EXERCISE REQUIREMENTS
State the count of lines below in which the word "file" appears, and add nothing.

----

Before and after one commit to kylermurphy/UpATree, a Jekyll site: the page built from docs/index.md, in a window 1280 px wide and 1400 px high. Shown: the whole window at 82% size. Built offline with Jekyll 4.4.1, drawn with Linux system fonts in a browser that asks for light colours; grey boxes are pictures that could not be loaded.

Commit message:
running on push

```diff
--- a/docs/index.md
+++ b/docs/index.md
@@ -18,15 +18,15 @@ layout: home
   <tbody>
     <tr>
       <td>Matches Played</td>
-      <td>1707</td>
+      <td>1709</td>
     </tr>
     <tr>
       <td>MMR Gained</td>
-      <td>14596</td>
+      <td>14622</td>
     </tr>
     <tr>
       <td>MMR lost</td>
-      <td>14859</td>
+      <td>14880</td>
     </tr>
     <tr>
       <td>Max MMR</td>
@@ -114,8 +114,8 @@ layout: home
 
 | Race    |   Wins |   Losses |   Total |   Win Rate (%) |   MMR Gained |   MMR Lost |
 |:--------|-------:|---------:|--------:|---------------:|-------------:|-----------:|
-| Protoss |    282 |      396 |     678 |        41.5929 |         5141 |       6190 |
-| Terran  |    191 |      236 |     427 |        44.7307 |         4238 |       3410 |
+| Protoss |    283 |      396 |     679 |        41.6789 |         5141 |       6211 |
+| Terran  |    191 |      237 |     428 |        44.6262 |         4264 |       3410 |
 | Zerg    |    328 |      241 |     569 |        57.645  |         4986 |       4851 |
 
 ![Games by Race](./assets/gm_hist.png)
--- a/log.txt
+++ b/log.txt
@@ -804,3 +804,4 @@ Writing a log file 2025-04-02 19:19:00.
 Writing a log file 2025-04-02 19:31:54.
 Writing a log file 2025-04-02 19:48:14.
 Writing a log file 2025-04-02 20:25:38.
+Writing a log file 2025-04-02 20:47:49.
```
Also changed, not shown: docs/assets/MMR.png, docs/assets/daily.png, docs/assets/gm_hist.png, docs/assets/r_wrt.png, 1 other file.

----

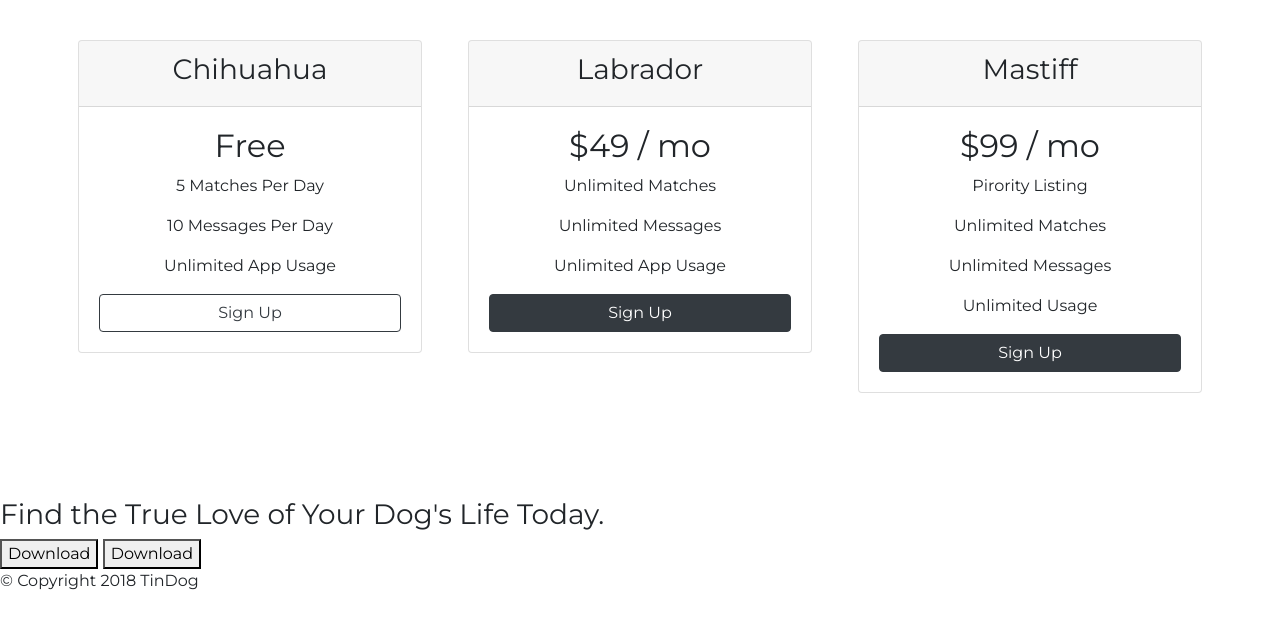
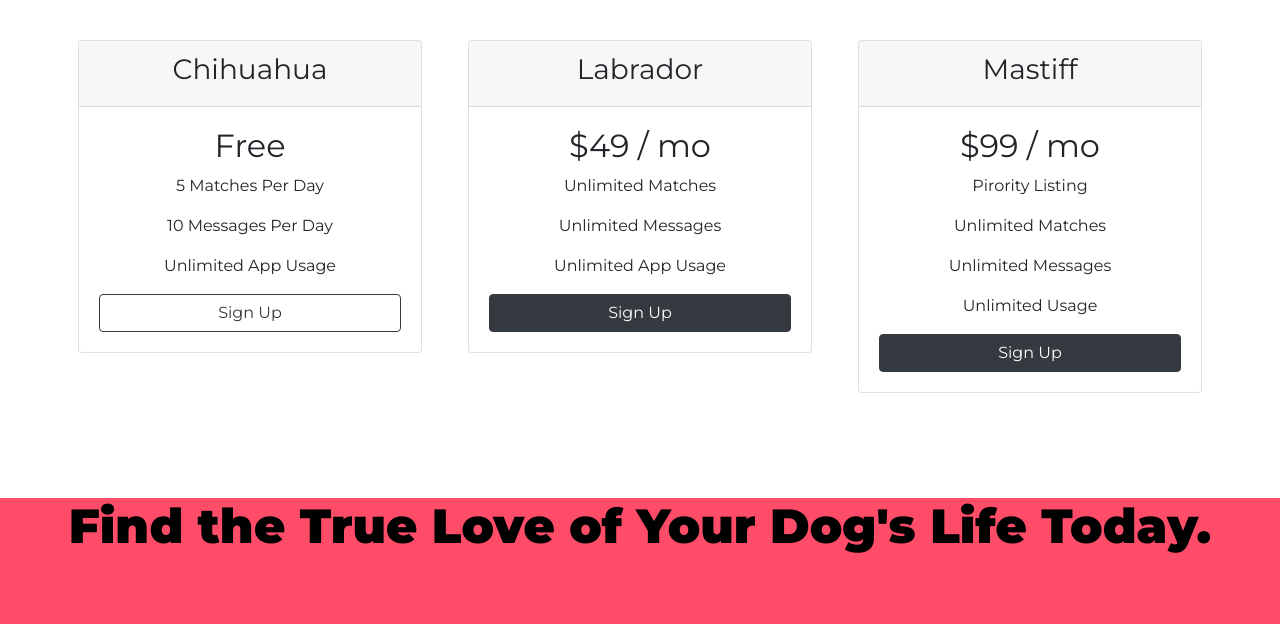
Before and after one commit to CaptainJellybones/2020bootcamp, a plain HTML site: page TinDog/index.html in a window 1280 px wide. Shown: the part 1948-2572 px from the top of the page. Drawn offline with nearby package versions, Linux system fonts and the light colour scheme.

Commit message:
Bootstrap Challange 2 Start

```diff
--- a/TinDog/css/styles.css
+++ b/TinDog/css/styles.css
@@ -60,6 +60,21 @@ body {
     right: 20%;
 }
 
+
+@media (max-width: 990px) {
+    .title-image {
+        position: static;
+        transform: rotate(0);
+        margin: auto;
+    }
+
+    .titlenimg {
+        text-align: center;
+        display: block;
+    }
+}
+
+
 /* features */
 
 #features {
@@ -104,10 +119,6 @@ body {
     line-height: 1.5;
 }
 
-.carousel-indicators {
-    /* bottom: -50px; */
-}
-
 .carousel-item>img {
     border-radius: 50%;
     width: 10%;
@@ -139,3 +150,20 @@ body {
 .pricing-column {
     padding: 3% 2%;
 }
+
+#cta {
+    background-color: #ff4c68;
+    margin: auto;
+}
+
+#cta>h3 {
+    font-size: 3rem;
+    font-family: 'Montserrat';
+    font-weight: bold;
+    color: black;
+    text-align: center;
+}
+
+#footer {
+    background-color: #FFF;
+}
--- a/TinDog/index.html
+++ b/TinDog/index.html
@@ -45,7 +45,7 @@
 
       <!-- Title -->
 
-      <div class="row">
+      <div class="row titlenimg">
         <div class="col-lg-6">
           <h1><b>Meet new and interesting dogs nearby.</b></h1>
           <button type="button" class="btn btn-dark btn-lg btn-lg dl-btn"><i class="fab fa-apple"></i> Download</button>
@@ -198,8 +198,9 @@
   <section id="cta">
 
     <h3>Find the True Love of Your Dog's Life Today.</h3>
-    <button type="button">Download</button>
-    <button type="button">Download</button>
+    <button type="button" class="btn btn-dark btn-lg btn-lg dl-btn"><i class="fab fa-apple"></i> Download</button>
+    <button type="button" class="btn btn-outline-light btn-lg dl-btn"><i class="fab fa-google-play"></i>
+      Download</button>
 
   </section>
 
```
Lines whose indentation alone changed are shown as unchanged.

----

WRITTEN RESPONSE
6